EXERCISE: Each line of the records containing "AUDITORIA" is to be copied out and returned.

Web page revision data

* * * * * * * * *

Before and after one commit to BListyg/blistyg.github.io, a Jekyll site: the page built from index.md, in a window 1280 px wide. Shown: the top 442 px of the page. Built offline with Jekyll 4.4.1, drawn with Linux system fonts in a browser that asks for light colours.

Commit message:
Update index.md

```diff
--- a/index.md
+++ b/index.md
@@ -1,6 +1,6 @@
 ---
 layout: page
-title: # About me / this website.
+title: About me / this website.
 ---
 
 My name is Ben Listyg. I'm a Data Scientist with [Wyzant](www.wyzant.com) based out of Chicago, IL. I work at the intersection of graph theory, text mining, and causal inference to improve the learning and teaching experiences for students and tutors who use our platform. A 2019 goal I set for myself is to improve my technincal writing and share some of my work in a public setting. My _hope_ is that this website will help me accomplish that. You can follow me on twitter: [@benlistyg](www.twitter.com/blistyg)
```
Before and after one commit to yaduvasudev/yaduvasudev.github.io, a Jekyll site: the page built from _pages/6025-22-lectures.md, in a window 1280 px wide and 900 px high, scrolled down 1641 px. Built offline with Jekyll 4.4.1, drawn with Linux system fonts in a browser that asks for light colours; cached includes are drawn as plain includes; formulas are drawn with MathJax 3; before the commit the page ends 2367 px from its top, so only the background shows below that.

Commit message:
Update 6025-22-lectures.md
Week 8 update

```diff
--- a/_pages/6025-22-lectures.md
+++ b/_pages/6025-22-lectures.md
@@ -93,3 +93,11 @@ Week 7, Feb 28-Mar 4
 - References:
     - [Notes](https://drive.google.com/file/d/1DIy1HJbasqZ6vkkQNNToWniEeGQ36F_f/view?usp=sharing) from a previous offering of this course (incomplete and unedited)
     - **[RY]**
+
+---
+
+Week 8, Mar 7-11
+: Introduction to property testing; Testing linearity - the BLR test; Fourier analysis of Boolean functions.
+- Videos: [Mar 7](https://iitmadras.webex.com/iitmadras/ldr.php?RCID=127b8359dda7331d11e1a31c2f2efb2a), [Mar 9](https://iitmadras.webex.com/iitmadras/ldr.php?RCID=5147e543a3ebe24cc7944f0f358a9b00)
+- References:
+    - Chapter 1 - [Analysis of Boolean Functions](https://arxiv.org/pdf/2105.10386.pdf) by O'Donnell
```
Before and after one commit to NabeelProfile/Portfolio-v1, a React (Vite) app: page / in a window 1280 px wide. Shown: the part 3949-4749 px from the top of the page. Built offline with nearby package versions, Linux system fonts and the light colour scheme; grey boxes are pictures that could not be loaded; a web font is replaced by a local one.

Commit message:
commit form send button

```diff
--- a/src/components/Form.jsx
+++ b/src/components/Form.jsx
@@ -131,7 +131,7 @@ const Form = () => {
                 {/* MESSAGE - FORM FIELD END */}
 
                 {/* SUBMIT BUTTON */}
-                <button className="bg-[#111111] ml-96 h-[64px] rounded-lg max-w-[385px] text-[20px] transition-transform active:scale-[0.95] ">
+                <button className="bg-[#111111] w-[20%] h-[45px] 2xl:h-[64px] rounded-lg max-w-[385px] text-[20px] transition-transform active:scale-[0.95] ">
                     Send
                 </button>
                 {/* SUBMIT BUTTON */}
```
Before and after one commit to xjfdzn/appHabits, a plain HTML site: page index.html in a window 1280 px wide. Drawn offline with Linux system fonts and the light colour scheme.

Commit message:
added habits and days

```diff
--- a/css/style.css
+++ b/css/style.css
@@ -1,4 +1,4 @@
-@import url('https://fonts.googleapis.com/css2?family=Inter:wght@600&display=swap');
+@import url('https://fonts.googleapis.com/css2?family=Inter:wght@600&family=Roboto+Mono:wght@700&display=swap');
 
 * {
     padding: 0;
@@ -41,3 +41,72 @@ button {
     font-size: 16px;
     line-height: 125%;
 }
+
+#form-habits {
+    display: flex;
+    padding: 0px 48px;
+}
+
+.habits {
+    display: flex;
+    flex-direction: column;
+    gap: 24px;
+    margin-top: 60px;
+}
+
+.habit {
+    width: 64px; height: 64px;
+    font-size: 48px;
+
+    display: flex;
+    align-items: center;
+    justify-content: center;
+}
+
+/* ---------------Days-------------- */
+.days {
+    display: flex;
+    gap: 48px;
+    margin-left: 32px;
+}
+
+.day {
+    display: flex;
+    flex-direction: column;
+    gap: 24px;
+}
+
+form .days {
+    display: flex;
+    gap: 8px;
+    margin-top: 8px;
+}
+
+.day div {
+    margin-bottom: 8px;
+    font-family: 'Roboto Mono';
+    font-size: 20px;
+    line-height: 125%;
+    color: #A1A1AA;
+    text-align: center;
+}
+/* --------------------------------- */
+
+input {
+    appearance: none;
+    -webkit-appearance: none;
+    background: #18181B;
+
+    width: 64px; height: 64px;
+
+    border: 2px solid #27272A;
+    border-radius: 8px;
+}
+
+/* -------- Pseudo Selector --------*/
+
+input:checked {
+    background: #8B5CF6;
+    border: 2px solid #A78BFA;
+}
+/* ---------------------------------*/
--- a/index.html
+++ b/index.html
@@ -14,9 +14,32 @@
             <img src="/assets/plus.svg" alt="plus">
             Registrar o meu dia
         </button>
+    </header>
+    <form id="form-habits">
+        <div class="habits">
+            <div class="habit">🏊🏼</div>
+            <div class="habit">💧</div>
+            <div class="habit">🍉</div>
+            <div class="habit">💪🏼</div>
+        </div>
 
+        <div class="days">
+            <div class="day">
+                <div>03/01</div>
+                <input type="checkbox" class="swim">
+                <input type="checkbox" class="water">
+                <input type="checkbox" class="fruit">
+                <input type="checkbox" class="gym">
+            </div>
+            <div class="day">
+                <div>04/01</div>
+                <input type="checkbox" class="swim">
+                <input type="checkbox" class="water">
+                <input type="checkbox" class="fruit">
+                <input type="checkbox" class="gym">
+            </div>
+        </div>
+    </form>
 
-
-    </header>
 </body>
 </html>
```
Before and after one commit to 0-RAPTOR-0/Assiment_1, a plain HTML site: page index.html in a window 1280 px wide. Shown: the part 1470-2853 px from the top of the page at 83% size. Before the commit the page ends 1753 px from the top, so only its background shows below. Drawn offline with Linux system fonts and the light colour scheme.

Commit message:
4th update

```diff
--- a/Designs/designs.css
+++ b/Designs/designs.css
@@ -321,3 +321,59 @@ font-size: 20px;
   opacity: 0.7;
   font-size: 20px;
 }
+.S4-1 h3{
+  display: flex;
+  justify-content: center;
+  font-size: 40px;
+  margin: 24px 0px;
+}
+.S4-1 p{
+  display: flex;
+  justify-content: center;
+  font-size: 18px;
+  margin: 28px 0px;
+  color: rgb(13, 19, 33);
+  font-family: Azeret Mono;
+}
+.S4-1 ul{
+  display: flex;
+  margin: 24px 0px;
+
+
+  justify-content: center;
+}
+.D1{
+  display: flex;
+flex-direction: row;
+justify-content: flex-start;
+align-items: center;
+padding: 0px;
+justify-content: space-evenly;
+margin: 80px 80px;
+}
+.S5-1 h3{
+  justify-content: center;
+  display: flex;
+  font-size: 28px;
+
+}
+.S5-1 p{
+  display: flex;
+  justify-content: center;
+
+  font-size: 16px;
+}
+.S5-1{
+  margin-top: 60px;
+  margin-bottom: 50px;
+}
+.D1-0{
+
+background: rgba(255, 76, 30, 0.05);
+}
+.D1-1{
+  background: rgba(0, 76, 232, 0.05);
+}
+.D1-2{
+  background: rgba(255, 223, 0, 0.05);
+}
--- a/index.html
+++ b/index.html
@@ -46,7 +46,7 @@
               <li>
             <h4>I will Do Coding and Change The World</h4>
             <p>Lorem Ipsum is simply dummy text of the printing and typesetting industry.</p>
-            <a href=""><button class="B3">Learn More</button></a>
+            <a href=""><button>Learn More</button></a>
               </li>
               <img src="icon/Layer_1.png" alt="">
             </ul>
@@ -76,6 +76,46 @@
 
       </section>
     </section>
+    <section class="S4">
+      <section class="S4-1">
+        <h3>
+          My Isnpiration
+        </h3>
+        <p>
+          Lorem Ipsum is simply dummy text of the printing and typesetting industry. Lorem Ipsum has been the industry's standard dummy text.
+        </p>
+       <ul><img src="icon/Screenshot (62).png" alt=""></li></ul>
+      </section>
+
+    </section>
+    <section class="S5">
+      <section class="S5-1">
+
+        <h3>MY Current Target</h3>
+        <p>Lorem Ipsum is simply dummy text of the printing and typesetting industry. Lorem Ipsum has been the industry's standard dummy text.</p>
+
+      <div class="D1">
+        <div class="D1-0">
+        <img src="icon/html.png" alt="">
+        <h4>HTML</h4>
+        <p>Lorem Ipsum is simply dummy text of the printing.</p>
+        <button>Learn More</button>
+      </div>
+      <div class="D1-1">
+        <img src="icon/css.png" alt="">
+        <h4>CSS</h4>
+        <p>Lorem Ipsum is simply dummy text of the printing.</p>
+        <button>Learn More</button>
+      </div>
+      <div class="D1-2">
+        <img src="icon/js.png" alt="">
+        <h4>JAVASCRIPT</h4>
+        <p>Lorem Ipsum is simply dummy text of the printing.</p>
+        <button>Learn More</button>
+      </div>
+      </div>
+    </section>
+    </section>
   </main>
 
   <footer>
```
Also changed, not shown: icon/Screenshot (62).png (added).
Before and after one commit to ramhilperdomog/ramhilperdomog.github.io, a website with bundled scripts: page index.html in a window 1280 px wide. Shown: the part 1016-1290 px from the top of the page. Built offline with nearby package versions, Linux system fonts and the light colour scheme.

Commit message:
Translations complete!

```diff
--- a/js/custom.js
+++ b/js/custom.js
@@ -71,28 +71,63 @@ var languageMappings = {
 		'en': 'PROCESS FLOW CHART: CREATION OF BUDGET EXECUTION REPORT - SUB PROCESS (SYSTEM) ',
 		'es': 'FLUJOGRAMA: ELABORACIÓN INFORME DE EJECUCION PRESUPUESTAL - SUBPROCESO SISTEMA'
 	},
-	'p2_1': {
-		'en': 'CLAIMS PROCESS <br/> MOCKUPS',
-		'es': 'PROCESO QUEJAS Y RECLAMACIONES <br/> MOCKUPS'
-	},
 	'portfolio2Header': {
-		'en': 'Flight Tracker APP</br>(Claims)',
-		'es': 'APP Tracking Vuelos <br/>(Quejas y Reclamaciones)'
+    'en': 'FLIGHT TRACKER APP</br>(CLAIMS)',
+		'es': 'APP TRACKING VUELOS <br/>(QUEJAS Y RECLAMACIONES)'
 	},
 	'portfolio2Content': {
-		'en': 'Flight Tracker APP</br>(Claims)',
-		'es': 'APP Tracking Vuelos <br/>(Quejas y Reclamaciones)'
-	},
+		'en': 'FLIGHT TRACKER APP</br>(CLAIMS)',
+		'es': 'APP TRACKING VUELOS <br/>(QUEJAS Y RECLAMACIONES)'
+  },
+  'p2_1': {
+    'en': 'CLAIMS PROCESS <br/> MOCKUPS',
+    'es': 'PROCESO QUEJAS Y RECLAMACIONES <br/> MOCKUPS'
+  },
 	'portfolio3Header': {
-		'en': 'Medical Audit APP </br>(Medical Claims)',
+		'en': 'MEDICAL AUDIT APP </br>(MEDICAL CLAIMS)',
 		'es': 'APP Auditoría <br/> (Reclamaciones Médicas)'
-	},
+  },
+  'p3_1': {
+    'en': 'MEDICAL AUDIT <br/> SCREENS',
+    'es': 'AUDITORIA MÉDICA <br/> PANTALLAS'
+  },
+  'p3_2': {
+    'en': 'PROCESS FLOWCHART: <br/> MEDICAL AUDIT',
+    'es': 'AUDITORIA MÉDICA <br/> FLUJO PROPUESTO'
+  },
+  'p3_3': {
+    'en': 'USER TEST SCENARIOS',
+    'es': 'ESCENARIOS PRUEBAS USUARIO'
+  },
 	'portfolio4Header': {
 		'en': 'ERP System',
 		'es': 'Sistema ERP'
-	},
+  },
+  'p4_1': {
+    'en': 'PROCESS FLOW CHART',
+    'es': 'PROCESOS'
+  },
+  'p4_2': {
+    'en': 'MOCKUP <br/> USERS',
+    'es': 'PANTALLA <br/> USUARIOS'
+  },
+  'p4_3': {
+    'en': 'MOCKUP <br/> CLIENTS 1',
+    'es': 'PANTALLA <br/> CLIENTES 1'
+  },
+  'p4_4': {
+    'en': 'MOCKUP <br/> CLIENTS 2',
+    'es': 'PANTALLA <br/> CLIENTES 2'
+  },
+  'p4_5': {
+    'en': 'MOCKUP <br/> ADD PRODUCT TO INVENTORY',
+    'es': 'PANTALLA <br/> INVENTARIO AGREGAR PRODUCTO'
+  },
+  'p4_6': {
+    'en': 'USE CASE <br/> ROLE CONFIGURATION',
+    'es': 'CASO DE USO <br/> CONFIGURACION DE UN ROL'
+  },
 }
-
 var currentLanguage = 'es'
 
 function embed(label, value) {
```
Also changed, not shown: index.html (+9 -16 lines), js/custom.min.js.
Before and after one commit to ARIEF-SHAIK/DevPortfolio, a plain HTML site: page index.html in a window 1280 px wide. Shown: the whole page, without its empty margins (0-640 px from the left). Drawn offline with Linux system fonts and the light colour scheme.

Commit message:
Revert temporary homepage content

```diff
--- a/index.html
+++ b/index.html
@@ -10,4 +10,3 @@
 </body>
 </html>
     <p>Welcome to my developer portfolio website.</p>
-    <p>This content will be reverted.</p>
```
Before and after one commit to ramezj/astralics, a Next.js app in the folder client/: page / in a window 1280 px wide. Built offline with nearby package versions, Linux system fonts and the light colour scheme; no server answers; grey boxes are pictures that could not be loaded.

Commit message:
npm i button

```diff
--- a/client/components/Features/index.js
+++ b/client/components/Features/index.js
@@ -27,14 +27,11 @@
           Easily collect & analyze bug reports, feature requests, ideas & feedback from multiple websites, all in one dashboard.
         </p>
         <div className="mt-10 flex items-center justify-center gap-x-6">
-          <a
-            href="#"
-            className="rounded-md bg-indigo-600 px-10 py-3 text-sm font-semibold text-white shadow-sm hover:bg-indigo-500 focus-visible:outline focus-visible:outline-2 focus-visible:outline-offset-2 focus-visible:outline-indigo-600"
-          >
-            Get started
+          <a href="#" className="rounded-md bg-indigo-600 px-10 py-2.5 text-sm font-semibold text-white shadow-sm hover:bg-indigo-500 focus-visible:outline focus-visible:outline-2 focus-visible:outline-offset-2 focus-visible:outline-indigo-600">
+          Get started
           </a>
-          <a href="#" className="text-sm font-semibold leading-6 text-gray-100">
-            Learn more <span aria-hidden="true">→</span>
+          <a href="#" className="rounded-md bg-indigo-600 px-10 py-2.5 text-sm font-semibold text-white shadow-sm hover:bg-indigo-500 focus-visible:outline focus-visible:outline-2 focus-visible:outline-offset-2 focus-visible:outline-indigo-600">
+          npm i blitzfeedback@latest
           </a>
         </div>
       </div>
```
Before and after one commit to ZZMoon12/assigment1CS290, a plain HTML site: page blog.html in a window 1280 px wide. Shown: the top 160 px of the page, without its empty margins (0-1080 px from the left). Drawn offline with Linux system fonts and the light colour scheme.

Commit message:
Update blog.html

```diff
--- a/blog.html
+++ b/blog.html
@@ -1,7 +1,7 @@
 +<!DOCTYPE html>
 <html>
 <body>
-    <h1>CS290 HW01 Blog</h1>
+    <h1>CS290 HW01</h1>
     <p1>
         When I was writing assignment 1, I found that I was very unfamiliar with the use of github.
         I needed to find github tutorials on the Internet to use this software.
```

* * * * * * * * *

RESPONSE FOR THIS EXERCISE:
+    'es': 'AUDITORIA MÉDICA <br/> PANTALLAS'
+    'es': 'AUDITORIA MÉDICA <br/> FLUJO PROPUESTO'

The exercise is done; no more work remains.